I have been to Arizona before. But this time, the landscape seems unfamiliar – almost alien. I know this is still America, so perhaps the purpose of my journey offers a different and even a little scary perspective.
I am here with other Unitarian Universalist ministers and seminarians for a week-long border witness program, coordinated by the UU Service Committee’s College of Social Justice. Our goal is to explore the circumstances affecting people seeking to live in the United States who lack the money and other privileges that make such travel easier.
Tucson is flat, desert country. Saguaro and other cacti grow everywhere. In the distance, the rocky Tucson Mountains jut quickly into the blue sky. Definitely not the mountains of Appalachia.
I am not a tourist, nor am I here to effect any lasting change on the people of this arid clime. I am an outsider, an observer, but I am not neutral. I have set aside the routine matters of church and life to expose myself; to open myself to new perspectives. I expect some of my worst fears to be confirmed – the immoral treatment of refugees; the heartlessness of a racist system of incarceration; and the madness of using centuries-old solutions to address a nonexistent problem.
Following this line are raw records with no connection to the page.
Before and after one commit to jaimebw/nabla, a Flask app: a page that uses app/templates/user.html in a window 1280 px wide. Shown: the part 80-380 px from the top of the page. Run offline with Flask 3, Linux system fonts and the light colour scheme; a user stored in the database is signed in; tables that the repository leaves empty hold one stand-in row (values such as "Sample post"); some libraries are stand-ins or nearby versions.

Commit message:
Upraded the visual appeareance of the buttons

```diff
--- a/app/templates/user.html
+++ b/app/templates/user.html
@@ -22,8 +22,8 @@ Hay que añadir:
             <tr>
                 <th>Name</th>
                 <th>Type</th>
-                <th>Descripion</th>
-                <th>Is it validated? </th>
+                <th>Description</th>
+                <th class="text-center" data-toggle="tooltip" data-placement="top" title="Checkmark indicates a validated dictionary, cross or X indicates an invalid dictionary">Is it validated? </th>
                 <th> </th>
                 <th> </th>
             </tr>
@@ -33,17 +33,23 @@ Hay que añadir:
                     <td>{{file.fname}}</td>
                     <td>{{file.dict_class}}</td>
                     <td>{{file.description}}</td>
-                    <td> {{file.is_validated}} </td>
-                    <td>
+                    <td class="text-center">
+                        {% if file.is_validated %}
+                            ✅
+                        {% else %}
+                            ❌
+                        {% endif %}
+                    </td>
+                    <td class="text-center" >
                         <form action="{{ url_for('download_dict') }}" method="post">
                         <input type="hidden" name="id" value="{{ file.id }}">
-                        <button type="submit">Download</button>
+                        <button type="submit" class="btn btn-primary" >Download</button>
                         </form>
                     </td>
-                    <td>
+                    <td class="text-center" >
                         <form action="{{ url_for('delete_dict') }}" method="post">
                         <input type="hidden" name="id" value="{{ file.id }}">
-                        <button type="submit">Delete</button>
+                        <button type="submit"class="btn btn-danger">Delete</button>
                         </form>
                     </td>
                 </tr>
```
But, I also seek signs of hope. I want to see firsthand how people combat this injustice; how we can welcome the traveler without fear or reservation. I want to find how to reverse my growing pessimism caused by the erosion of American ideals and basic tenets of human decency.
It is only a week, but I am ready.